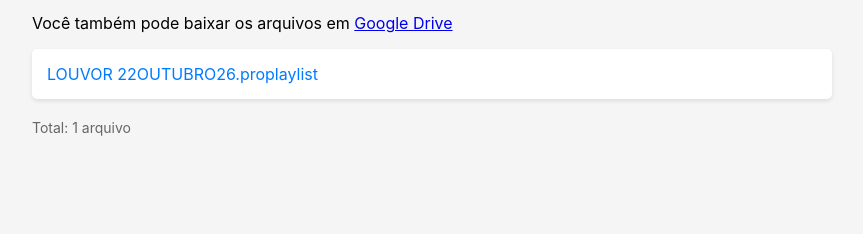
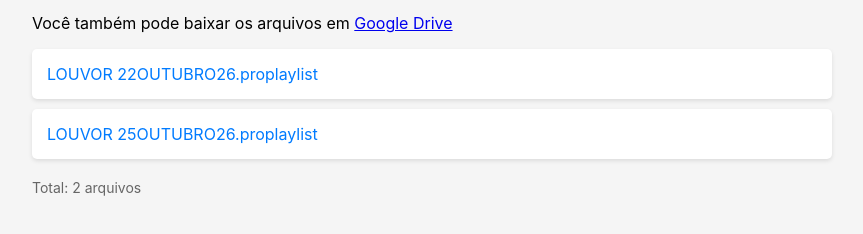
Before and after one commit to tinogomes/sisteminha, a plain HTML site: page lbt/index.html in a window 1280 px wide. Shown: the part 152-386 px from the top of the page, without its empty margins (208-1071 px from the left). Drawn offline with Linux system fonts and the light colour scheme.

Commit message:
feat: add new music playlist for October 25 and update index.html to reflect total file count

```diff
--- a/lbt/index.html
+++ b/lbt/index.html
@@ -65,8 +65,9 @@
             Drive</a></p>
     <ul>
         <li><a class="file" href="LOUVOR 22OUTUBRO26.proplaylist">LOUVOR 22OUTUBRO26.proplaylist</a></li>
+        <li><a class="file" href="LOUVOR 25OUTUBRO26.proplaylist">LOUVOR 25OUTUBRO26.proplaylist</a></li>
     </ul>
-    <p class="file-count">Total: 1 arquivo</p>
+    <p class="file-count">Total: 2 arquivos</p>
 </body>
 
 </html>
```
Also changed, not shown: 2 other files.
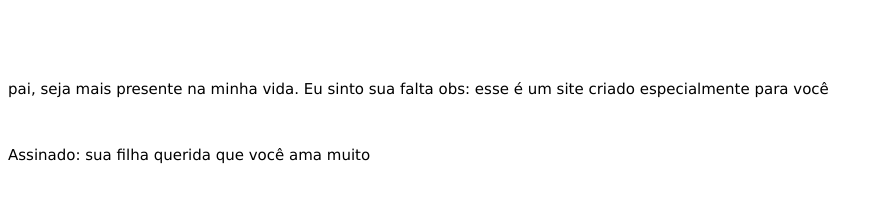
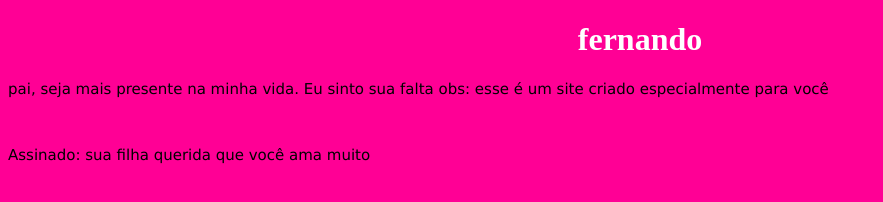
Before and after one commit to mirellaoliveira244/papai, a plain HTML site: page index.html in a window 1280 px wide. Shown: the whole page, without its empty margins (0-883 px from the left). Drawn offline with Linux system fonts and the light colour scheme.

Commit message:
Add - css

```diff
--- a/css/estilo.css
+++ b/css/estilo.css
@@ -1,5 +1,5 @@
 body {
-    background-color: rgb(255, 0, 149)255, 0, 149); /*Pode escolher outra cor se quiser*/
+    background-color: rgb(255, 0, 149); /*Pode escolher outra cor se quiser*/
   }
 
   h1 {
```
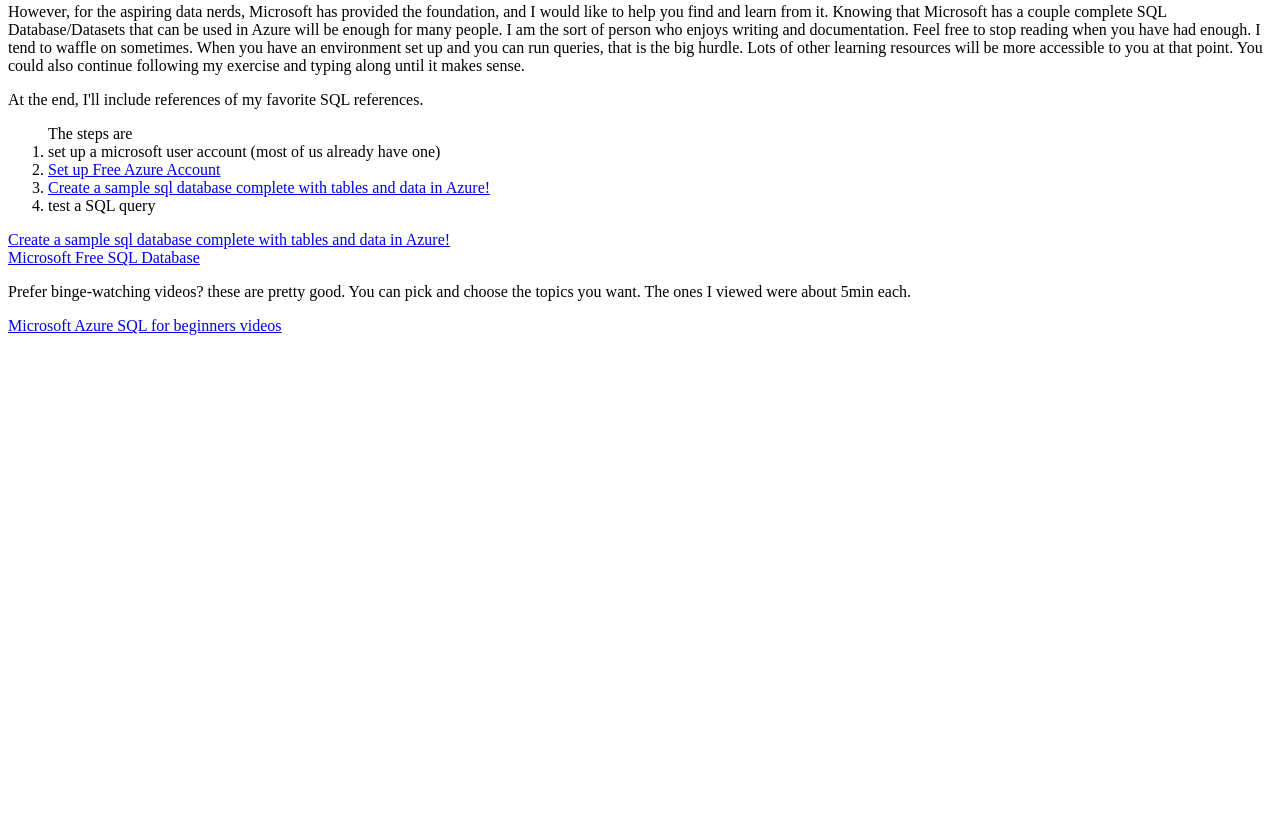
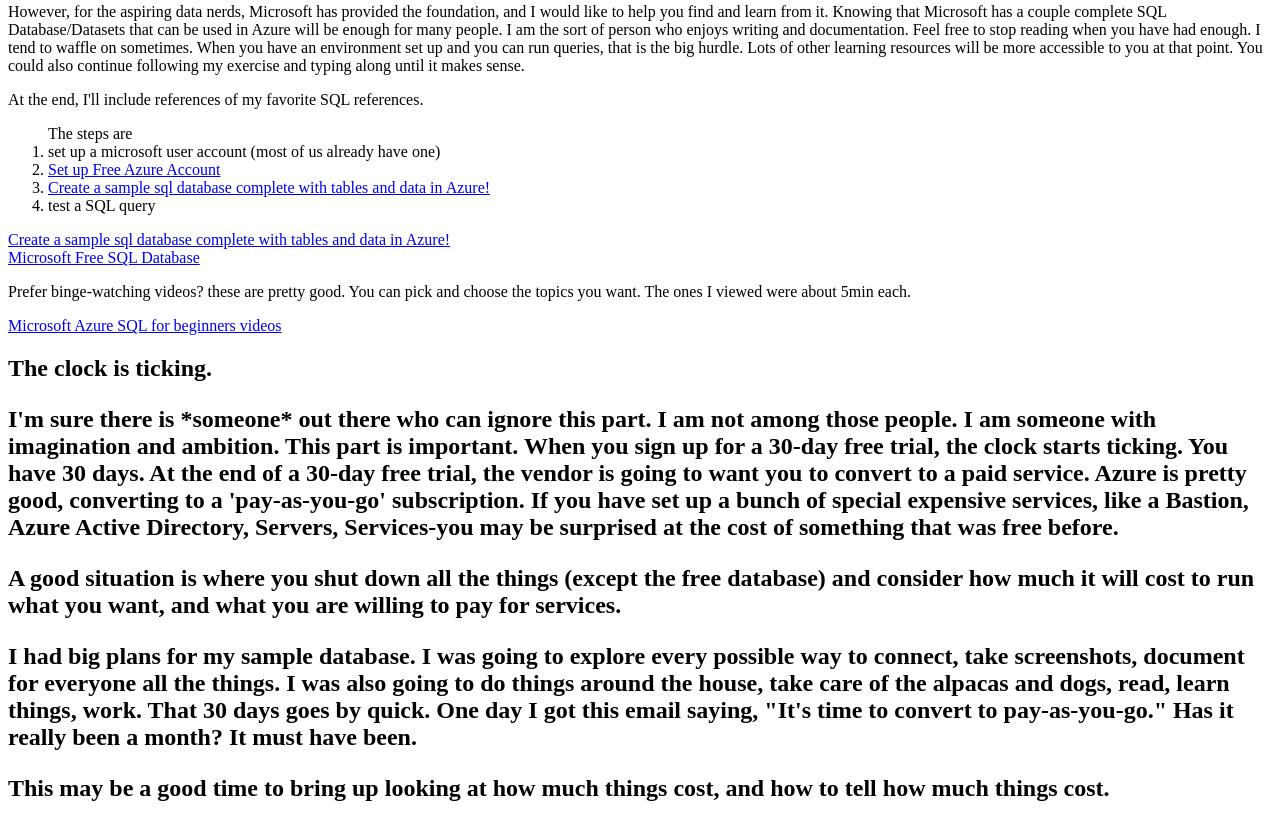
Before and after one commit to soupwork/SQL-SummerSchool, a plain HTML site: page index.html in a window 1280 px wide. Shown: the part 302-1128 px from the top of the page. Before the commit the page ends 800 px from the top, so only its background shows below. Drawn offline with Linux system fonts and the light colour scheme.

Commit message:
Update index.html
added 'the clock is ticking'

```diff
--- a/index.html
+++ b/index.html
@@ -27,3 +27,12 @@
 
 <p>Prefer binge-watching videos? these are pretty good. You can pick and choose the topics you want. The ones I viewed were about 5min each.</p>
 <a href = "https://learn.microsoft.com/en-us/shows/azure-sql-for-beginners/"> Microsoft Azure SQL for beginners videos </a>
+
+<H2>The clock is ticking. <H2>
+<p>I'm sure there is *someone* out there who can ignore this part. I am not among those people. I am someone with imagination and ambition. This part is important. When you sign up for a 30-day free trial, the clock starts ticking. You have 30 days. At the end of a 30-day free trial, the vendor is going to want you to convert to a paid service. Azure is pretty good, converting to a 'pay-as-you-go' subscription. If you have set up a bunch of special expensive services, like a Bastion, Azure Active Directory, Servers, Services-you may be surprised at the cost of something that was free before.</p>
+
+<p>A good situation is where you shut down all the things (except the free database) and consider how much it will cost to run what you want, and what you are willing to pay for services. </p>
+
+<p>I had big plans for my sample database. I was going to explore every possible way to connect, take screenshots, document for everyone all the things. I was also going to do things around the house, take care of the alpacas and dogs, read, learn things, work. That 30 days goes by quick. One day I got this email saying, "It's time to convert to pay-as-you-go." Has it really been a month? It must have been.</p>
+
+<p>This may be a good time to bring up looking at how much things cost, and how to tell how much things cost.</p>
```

» EXERCISE REQUIREMENTS:
Please, without any pictures, print each entry exactly.

» YOUR SOLUTION:
Before and after one commit to tinogomes/sisteminha, a plain HTML site: page lbt/index.html in a window 1280 px wide. Shown: the part 152-386 px from the top of the page, without its empty margins (208-1071 px from the left). Drawn offline with Linux system fonts and the light colour scheme.

Commit message:
feat: add new music playlist for October 25 and update index.html to reflect total file count

```diff
--- a/lbt/index.html
+++ b/lbt/index.html
@@ -65,8 +65,9 @@
             Drive</a></p>
     <ul>
         <li><a class="file" href="LOUVOR 22OUTUBRO26.proplaylist">LOUVOR 22OUTUBRO26.proplaylist</a></li>
+        <li><a class="file" href="LOUVOR 25OUTUBRO26.proplaylist">LOUVOR 25OUTUBRO26.proplaylist</a></li>
     </ul>
-    <p class="file-count">Total: 1 arquivo</p>
+    <p class="file-count">Total: 2 arquivos</p>
 </body>
 
 </html>
```
Also changed, not shown: 2 other files.
Before and after one commit to mirellaoliveira244/papai, a plain HTML site: page index.html in a window 1280 px wide. Shown: the whole page, without its empty margins (0-883 px from the left). Drawn offline with Linux system fonts and the light colour scheme.

Commit message:
Add - css

```diff
--- a/css/estilo.css
+++ b/css/estilo.css
@@ -1,5 +1,5 @@
 body {
-    background-color: rgb(255, 0, 149)255, 0, 149); /*Pode escolher outra cor se quiser*/
+    background-color: rgb(255, 0, 149); /*Pode escolher outra cor se quiser*/
   }
 
   h1 {
```
Before and after one commit to soupwork/SQL-SummerSchool, a plain HTML site: page index.html in a window 1280 px wide. Shown: the part 302-1128 px from the top of the page. Before the commit the page ends 800 px from the top, so only its background shows below. Drawn offline with Linux system fonts and the light colour scheme.

Commit message:
Update index.html
added 'the clock is ticking'

```diff
--- a/index.html
+++ b/index.html
@@ -27,3 +27,12 @@
 
 <p>Prefer binge-watching videos? these are pretty good. You can pick and choose the topics you want. The ones I viewed were about 5min each.</p>
 <a href = "https://learn.microsoft.com/en-us/shows/azure-sql-for-beginners/"> Microsoft Azure SQL for beginners videos </a>
+
+<H2>The clock is ticking. <H2>
+<p>I'm sure there is *someone* out there who can ignore this part. I am not among those people. I am someone with imagination and ambition. This part is important. When you sign up for a 30-day free trial, the clock starts ticking. You have 30 days. At the end of a 30-day free trial, the vendor is going to want you to convert to a paid service. Azure is pretty good, converting to a 'pay-as-you-go' subscription. If you have set up a bunch of special expensive services, like a Bastion, Azure Active Directory, Servers, Services-you may be surprised at the cost of something that was free before.</p>
+
+<p>A good situation is where you shut down all the things (except the free database) and consider how much it will cost to run what you want, and what you are willing to pay for services. </p>
+
+<p>I had big plans for my sample database. I was going to explore every possible way to connect, take screenshots, document for everyone all the things. I was also going to do things around the house, take care of the alpacas and dogs, read, learn things, work. That 30 days goes by quick. One day I got this email saying, "It's time to convert to pay-as-you-go." Has it really been a month? It must have been.</p>
+
+<p>This may be a good time to bring up looking at how much things cost, and how to tell how much things cost.</p>
```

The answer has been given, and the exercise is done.